### TASK TO COMPLETE
Could you please return each line of the data that has the word "eval"?

BEGIN DATASET EXTRACT

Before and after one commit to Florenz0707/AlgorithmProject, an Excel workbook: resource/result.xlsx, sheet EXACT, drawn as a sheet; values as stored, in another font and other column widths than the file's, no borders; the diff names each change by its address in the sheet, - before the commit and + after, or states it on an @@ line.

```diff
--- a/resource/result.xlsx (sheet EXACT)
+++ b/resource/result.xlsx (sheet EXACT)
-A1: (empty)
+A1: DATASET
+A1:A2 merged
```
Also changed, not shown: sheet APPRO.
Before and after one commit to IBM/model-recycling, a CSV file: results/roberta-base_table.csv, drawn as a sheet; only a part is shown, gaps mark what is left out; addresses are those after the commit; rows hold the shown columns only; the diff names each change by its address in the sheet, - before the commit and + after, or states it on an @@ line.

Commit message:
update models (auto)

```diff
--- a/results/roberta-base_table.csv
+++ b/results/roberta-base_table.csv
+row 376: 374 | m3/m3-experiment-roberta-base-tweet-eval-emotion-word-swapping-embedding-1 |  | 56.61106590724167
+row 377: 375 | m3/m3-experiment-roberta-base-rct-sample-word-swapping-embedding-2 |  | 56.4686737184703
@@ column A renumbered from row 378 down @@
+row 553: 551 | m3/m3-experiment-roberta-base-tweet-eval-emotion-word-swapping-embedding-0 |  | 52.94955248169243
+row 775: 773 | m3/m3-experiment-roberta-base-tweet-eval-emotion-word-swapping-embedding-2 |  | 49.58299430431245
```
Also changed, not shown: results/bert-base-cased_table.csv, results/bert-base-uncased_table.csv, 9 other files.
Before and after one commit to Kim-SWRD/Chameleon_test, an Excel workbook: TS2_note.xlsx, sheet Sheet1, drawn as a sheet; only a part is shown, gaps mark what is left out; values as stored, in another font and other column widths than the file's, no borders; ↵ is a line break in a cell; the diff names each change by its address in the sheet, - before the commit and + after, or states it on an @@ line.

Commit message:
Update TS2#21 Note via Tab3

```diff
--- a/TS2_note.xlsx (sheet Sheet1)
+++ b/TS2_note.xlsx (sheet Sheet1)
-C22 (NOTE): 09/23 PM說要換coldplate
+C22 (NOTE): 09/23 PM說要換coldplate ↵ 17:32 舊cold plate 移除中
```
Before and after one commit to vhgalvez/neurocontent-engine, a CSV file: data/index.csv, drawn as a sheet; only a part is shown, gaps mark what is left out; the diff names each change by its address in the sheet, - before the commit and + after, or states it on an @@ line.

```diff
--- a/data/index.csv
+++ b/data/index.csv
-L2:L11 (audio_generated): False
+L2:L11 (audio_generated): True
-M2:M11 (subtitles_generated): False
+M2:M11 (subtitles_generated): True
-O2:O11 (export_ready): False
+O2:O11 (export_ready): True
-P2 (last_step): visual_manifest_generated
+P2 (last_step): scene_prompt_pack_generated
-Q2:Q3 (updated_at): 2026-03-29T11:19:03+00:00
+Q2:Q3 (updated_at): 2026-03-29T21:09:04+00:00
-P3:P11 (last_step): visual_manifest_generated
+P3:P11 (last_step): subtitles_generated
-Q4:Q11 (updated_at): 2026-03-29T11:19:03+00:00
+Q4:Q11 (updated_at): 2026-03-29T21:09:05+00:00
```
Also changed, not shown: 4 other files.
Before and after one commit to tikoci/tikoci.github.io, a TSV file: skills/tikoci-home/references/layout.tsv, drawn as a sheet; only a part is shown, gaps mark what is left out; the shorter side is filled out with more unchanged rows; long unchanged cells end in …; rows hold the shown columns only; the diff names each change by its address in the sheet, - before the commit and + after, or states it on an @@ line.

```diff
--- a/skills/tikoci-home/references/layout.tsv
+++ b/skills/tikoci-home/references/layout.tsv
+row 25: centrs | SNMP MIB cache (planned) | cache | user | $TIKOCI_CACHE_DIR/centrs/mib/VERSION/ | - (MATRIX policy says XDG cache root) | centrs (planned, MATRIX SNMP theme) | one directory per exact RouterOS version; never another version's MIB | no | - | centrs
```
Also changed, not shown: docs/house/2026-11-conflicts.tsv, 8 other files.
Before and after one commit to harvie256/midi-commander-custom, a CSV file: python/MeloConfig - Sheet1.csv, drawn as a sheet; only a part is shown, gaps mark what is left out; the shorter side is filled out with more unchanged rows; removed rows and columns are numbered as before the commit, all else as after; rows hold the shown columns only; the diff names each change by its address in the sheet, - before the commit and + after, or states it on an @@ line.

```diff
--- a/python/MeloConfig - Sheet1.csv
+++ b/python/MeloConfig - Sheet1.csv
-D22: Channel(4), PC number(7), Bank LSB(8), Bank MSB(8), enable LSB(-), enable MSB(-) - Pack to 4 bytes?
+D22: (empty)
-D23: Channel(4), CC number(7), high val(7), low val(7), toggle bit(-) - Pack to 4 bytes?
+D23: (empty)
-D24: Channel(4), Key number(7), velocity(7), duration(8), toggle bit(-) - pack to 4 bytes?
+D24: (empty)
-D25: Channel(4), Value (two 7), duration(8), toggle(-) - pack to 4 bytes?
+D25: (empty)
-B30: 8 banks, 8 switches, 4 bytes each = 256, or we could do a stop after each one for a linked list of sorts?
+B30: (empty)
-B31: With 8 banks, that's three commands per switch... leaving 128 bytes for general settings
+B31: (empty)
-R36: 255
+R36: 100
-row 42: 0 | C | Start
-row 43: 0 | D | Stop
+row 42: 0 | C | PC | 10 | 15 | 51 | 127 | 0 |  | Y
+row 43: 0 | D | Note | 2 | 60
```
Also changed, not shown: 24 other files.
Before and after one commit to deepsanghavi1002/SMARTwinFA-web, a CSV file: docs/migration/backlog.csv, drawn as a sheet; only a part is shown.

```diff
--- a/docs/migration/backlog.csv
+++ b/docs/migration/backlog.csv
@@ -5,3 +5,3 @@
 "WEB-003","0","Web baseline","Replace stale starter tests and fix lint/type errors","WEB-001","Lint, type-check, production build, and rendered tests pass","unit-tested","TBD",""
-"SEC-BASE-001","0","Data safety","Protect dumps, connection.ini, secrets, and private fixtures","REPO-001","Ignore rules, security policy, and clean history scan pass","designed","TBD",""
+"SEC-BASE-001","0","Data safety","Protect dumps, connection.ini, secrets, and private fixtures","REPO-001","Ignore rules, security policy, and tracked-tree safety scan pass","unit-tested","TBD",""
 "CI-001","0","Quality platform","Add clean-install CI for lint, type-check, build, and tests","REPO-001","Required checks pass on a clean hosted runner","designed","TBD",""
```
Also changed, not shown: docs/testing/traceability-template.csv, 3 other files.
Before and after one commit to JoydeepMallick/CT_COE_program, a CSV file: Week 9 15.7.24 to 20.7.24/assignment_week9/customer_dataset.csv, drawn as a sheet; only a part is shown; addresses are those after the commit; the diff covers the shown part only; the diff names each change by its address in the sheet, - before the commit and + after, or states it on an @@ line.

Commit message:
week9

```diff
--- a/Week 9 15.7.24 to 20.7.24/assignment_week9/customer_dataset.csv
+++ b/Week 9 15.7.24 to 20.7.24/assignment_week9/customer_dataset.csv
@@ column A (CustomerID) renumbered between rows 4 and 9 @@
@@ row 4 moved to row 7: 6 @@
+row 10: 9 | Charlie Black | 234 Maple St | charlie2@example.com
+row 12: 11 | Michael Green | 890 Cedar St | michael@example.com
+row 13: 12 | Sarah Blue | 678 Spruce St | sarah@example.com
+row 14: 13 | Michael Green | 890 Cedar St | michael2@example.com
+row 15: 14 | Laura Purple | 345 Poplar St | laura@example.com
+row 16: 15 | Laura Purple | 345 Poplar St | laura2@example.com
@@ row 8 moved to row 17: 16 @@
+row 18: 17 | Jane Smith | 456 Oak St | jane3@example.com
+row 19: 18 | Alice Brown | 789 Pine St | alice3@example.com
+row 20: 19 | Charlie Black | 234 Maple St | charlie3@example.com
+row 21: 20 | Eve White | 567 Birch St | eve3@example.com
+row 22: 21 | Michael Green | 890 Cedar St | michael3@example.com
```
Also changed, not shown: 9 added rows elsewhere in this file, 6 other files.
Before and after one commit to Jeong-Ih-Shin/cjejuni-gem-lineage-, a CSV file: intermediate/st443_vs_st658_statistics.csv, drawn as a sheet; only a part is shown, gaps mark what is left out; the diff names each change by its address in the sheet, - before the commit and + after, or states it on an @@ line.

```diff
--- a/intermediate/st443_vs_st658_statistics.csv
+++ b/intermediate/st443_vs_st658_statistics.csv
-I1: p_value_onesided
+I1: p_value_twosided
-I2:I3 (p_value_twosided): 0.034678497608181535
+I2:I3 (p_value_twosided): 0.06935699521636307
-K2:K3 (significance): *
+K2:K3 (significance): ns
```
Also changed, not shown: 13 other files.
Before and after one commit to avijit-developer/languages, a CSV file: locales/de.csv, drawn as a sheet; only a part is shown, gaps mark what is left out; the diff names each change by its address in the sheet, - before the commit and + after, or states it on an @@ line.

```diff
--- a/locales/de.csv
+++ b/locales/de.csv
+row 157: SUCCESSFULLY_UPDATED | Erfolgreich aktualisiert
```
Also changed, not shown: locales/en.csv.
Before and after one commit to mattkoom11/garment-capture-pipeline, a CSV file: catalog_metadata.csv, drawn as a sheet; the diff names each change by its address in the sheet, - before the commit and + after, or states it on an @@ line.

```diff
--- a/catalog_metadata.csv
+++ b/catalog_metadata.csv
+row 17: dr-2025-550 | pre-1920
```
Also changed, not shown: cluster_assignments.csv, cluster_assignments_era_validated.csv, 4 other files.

END DATASET EXTRACT

### RESULT FOR THIS TASK
+row 376: 374 | m3/m3-experiment-roberta-base-tweet-eval-emotion-word-swapping-embedding-1 |  | 56.61106590724167
+row 553: 551 | m3/m3-experiment-roberta-base-tweet-eval-emotion-word-swapping-embedding-0 |  | 52.94955248169243
+row 775: 773 | m3/m3-experiment-roberta-base-tweet-eval-emotion-word-swapping-embedding-2 |  | 49.58299430431245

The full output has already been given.